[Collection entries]
::::::

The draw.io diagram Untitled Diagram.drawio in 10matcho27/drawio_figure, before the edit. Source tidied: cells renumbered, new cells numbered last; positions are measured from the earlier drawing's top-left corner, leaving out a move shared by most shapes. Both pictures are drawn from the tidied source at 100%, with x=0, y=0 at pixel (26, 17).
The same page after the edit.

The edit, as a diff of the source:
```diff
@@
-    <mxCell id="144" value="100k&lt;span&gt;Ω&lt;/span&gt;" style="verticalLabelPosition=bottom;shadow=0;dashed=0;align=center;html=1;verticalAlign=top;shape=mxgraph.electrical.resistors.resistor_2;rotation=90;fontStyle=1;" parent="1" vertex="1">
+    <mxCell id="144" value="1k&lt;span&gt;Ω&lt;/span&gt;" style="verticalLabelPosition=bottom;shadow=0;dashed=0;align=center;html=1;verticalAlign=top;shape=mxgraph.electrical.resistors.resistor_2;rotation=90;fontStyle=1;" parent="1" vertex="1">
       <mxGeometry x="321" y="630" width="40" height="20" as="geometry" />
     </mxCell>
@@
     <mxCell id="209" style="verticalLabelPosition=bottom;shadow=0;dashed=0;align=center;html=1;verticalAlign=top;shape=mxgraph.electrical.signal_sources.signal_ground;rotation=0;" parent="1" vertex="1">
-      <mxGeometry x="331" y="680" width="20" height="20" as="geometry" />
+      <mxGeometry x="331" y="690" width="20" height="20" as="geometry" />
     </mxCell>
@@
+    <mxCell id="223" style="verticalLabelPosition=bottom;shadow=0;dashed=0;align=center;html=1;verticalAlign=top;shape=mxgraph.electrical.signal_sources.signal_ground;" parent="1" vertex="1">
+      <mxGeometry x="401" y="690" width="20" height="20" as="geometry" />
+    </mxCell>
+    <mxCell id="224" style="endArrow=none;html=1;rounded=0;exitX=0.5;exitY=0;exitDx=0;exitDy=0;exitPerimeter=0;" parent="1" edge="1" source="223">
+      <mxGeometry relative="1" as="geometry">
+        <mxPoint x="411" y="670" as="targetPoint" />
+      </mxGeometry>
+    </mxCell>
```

::::::

Problem details — The output should be a character-exact copy of all entries.

The completed task —
The draw.io diagram Untitled Diagram.drawio in 10matcho27/drawio_figure, before the edit. Source tidied: cells renumbered, new cells numbered last; positions are measured from the earlier drawing's top-left corner, leaving out a move shared by most shapes. Both pictures are drawn from the tidied source at 100%, with x=0, y=0 at pixel (26, 17).
The same page after the edit.

The edit, as a diff of the source:
```diff
@@
-    <mxCell id="144" value="100k&lt;span&gt;Ω&lt;/span&gt;" style="verticalLabelPosition=bottom;shadow=0;dashed=0;align=center;html=1;verticalAlign=top;shape=mxgraph.electrical.resistors.resistor_2;rotation=90;fontStyle=1;" parent="1" vertex="1">
+    <mxCell id="144" value="1k&lt;span&gt;Ω&lt;/span&gt;" style="verticalLabelPosition=bottom;shadow=0;dashed=0;align=center;html=1;verticalAlign=top;shape=mxgraph.electrical.resistors.resistor_2;rotation=90;fontStyle=1;" parent="1" vertex="1">
       <mxGeometry x="321" y="630" width="40" height="20" as="geometry" />
     </mxCell>
@@
     <mxCell id="209" style="verticalLabelPosition=bottom;shadow=0;dashed=0;align=center;html=1;verticalAlign=top;shape=mxgraph.electrical.signal_sources.signal_ground;rotation=0;" parent="1" vertex="1">
-      <mxGeometry x="331" y="680" width="20" height="20" as="geometry" />
+      <mxGeometry x="331" y="690" width="20" height="20" as="geometry" />
     </mxCell>
@@
+    <mxCell id="223" style="verticalLabelPosition=bottom;shadow=0;dashed=0;align=center;html=1;verticalAlign=top;shape=mxgraph.electrical.signal_sources.signal_ground;" parent="1" vertex="1">
+      <mxGeometry x="401" y="690" width="20" height="20" as="geometry" />
+    </mxCell>
+    <mxCell id="224" style="endArrow=none;html=1;rounded=0;exitX=0.5;exitY=0;exitDx=0;exitDy=0;exitPerimeter=0;" parent="1" edge="1" source="223">
+      <mxGeometry relative="1" as="geometry">
+        <mxPoint x="411" y="670" as="targetPoint" />
+      </mxGeometry>
+    </mxCell>
```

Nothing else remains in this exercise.